• **Task instructions**
Below are entries; count the lines among them that contain the word "flex", and give only the count.

§

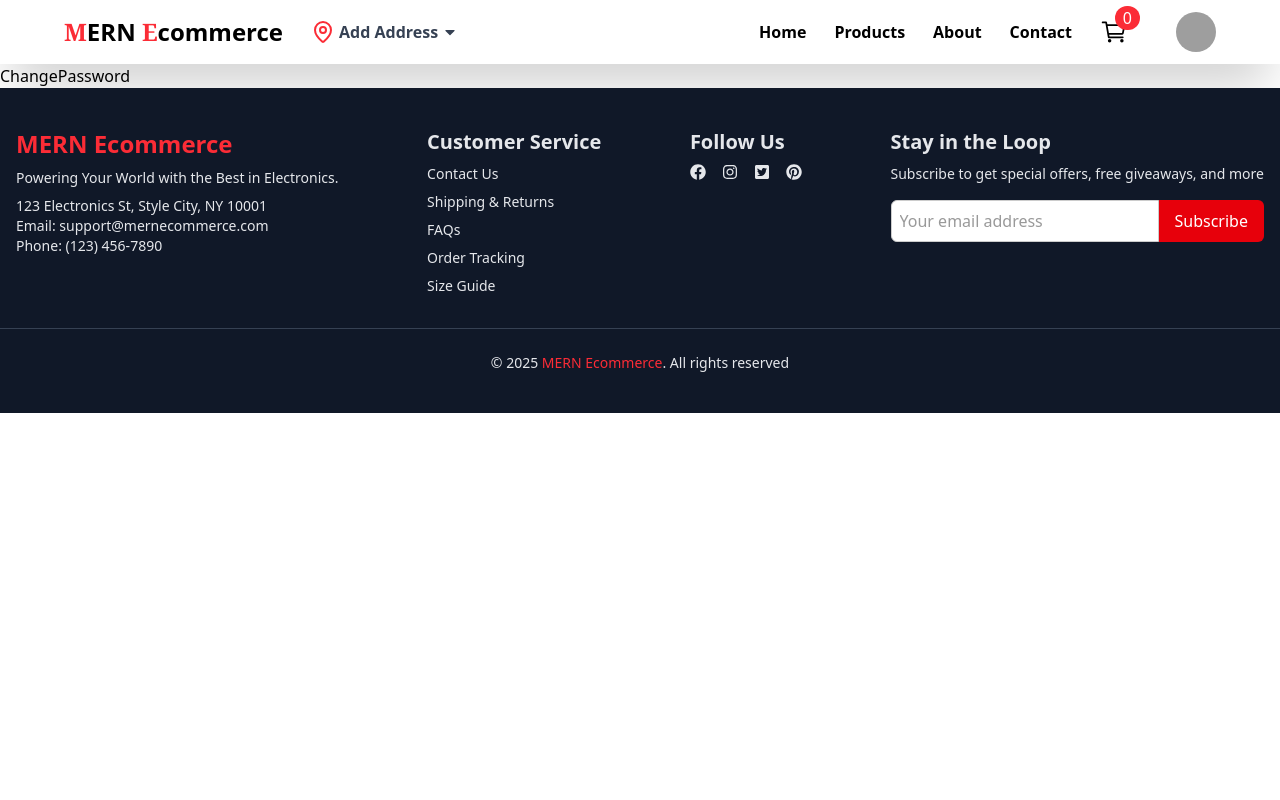
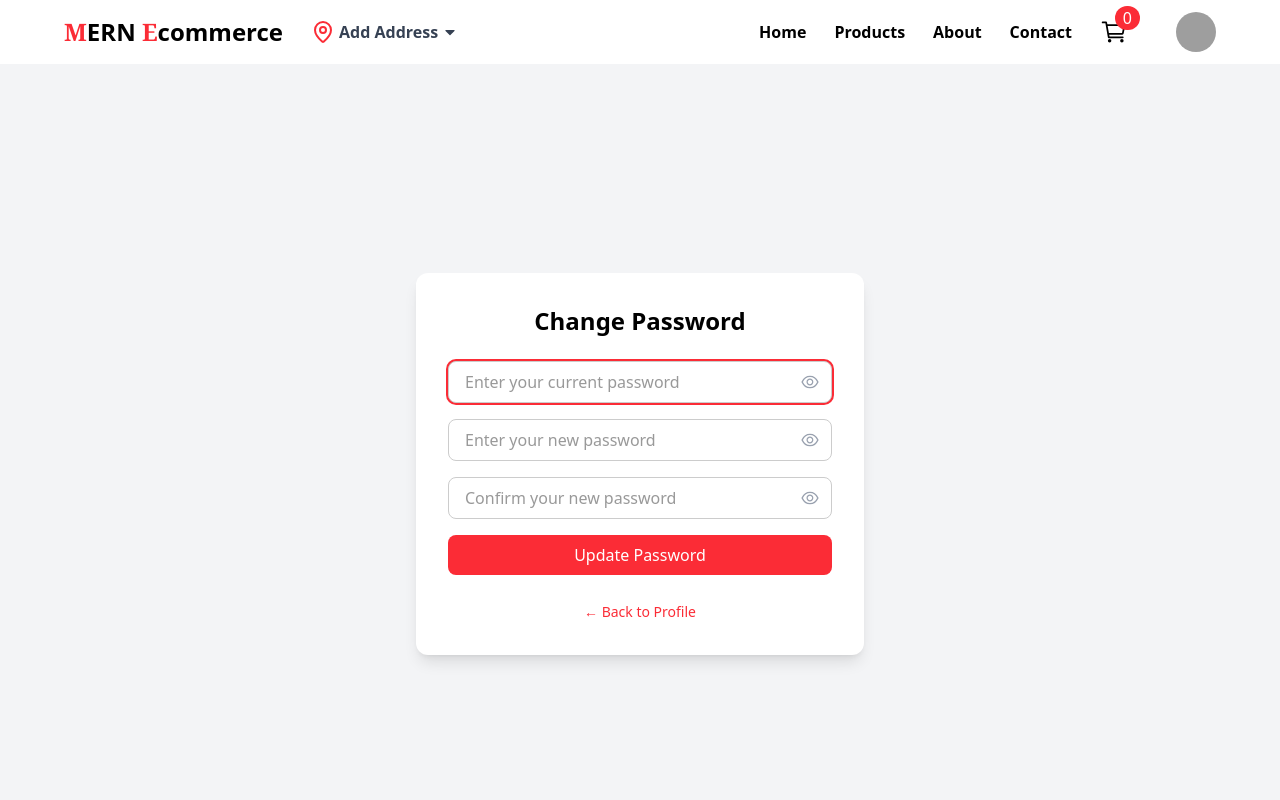
Before and after one commit to agangrade5/MERN-Ecommerce, a React (Vite) app in the folder client/: page /change-password in a window 1280 px wide. Shown: the top 800 px of the page. Built offline with nearby package versions, Linux system fonts and the light colour scheme; no server answers; sample sign-in values are in the browser's storage; grey boxes are pictures that could not be loaded.

Commit message:
Client - Change password implement.

```diff
--- /dev/null
+++ b/client/src/components/PasswordInput.jsx
@@ -0,0 +1,50 @@
+// src/components/PasswordInput.jsx
+import React, { useState } from 'react';
+import { AiOutlineEye, AiOutlineEyeInvisible } from 'react-icons/ai';
+
+const PasswordInput = ({
+    id,
+    name,
+    placeholder,
+    value,
+    onChange,
+    className = "",
+    autoFocus = false,
+    required = false
+}) => {
+    const [showPassword, setShowPassword] = useState(false);
+
+    const togglePasswordVisibility = () => {
+        setShowPassword(!showPassword);
+    };
+
+    return (
+        <div className="relative">
+            <input
+                type={showPassword ? "text" : "password"}
+                id={id}
+                name={name}
+                placeholder={placeholder}
+                value={value}
+                onChange={onChange}
+                autoFocus={autoFocus}
+                required={required}
+                className={`w-full px-4 py-2 pr-12 border rounded-lg focus:outline-none focus:ring-2 focus:ring-red-500 focus:border-transparent transition duration-200 ${className}`}
+            />
+            <button
+                type="button"
+                onClick={togglePasswordVisibility}
+                className="absolute inset-y-0 right-0 flex items-center pr-3 text-gray-400 hover:text-gray-600 focus:outline-none focus:text-gray-600 transition duration-200"
+                tabIndex={-1}
+            >
+                {showPassword ? (
+                    <AiOutlineEyeInvisible className="h-5 w-5" />
+                ) : (
+                    <AiOutlineEye className="h-5 w-5" />
+                )}
+            </button>
+        </div>
+    );
+};
+
+export default PasswordInput;
--- a/client/src/pages/Auth/ChangePassword.jsx
+++ b/client/src/pages/Auth/ChangePassword.jsx
@@ -1,9 +1,95 @@
-import React from 'react'
+import React, { useState } from 'react'
+import { Link, useNavigate } from 'react-router-dom';
+import { toast } from 'react-toastify';
+
+import { changePassword } from '../../api/account';
+import PasswordInput from '../../components/PasswordInput';
 
 const ChangePassword = () => {
+    const [ form, setForm ] = useState({
+        current_password: "",
+        new_password: "",
+        confirm_password: ""
+    });
+    const [ loading, setLoading ] = useState(false);
+
+    const navigate = useNavigate();
+
+    const handleChange = (e) => {
+        setForm({ ...form, [e.target.name]: e.target.value });
+    };
+
+    const handleSubmit = async (e) => {
+        e.preventDefault();
+        setLoading(true);
+        try {
+            const res = await changePassword(form);
+            toast.success(res.data.message);
+            navigate("/profile");
+        } catch (err) {
+            let errorMessage = "Something went wrong";
+            if (Array.isArray(err.response?.data?.message)) {
+                errorMessage = err.response.data.message.join(", ");
+            } else if (typeof err.response?.data?.message === "string") {
+                errorMessage = err.response.data.message;
+            }
+            toast.error(errorMessage);
+        } finally {
+            setLoading(false);
+        }
+    };
+
     return (
-        <div>
-            <h1>ChangePassword</h1>
+        <div className="flex justify-center items-center min-h-screen bg-gray-100">
+            <div className="bg-white shadow-lg rounded-xl p-8 w-full max-w-md">
+                <h2 className="text-2xl font-bold text-center mb-6">Change Password</h2>
+                <form className='flex flex-col gap-4' onSubmit={handleSubmit}>
+                    <PasswordInput
+                        id="current_password"
+                        name="current_password"
+                        placeholder="Enter your current password"
+                        value={form.current_password}
+                        onChange={handleChange}
+                        autoFocus
+                    />
+                    <PasswordInput
+                        id="new_password"
+                        name="new_password"
+                        placeholder="Enter your new password"
+                        value={form.new_password}
+                        onChange={handleChange}
+                    />
+                    <PasswordInput
+                        id="confirm_password"
+                        name="confirm_password"
+                        placeholder="Confirm your new password"
+                        value={form.confirm_password}
+                        onChange={handleChange}
+                    />
+                    <button
+                        type="submit"
+                        disabled={loading}
+                        className="w-full bg-red-500 text-white py-2 rounded-lg hover:bg-red-600 transition disabled:opacity-50 cursor-pointer"
+                    >
+                        {loading ? (
+                            <div className="flex items-center justify-center">
+                                <div className="w-4 h-4 border-2 border-white border-t-transparent rounded-full animate-spin mr-2"></div>
+                                Updating...
+                            </div>
+                        ) : (
+                            "Update Password"
+                        )}
+                    </button>
+                </form>
+                <div className="text-center mt-6">
+                    <Link
+                        to="/profile"
+                        className="text-red-500 hover:text-red-600 text-sm font-medium transition duration-200"
+                    >
+                        ← Back to Profile
+                    </Link>
+                </div>
+            </div>
         </div>
     )
 }
--- a/client/src/pages/Auth/EditProfile.jsx
+++ b/client/src/pages/Auth/EditProfile.jsx
@@ -1,6 +1,6 @@
 import React, { useState, useContext, useEffect } from "react";
 import { toast } from "react-toastify";
-import { useNavigate } from "react-router-dom";
+import { Link, useNavigate } from "react-router-dom";
 
 import { UserContext } from "../../context/UserContext";
 import { updateProfile, changeAvatar } from "../../api/account";
@@ -207,9 +207,24 @@ const EditProfile = () => {
                         disabled={loading}
                         className="w-full bg-red-500 text-white py-2 rounded-lg hover:bg-red-600 transition disabled:opacity-50"
                     >
-                        {loading ? "Updating..." : "Update Profile"}
+                        {loading ? (
+                            <div className="flex items-center justify-center">
+                                <div className="w-4 h-4 border-2 border-white border-t-transparent rounded-full animate-spin mr-2"></div>
+                                Updating...
+                            </div>
+                        ) : (
+                            "Update Profile"
+                        )}
                     </button>
                 </form>
+                <div className="text-center mt-6">
+                    <Link
+                        to="/profile"
+                        className="text-red-500 hover:text-red-600 text-sm font-medium transition duration-200"
+                    >
+                        ← Back to Profile
+                    </Link>
+                </div>
             </div>
         </div>
     );
--- a/client/src/pages/Auth/Login.jsx
+++ b/client/src/pages/Auth/Login.jsx
@@ -4,6 +4,7 @@ import { toast } from "react-toastify";
 
 import { loginUser } from "../../api/auth";
 import { UserContext } from "../../context/UserContext";
+import PasswordInput from "../../components/PasswordInput";
 
 const Login = () => {
     const [form, setForm] = useState({
@@ -70,11 +71,10 @@ const Login = () => {
                         onChange={handleChange}
                         autoFocus
                     />
-                    <input
-                        type="password"
+                    <PasswordInput
+                        id="password"
+                        name="password"
                         placeholder="Password"
-                        className="w-full px-4 py-2 border rounded-lg focus:outline-none focus:ring-2 focus:ring-red-500"
-                        name="password"
                         value={form.password}
                         onChange={handleChange}
                     />
--- a/client/src/pages/Auth/Register.jsx
+++ b/client/src/pages/Auth/Register.jsx
@@ -3,6 +3,7 @@ import { Link, useNavigate } from "react-router-dom";
 import { toast } from "react-toastify";
 
 import { registerUser } from "../../api/auth";
+import PasswordInput from "../../components/PasswordInput";
 
 const Register = () => {
     const [form, setForm] = useState({
@@ -76,16 +77,14 @@ const Register = () => {
                         placeholder="Email"
                         className="w-full px-4 py-2 border rounded-lg focus:outline-none focus:ring-2 focus:ring-red-500"
                     />
-                    <input
-                        type="password"
+                    <PasswordInput
                         name="password"
                         value={form.password}
                         onChange={handleChange}
                         placeholder="Password"
                         className="w-full px-4 py-2 border rounded-lg focus:outline-none focus:ring-2 focus:ring-red-500"
                     />
-                    <input
-                        type="password"
+                    <PasswordInput
                         name="confirm_password"
                         value={form.confirm_password}
                         onChange={handleChange}
--- a/client/src/routes/router.jsx
+++ b/client/src/routes/router.jsx
@@ -39,8 +39,6 @@ const router = createBrowserRouter([
             // Products
             { path: 'products', element: <Products />},
             { path: 'products/:id', element: <SingleProduct />},
-            // Cart
-            { path: 'cart', element: <Cart />},
             // Category
             { path: 'category/:category', element: <CategoryProduct />},
             // Pages
@@ -55,6 +53,8 @@ const router = createBrowserRouter([
                     { path: 'profile', element: <Profile />},
                     { path: 'edit-profile', element: <EditProfile />},
                     { path: 'change-password', element: <ChangePassword />},
+                    // Cart
+                    { path: 'cart', element: <Cart />},
                 ],
             },
         ]
```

§

• **Result below**
5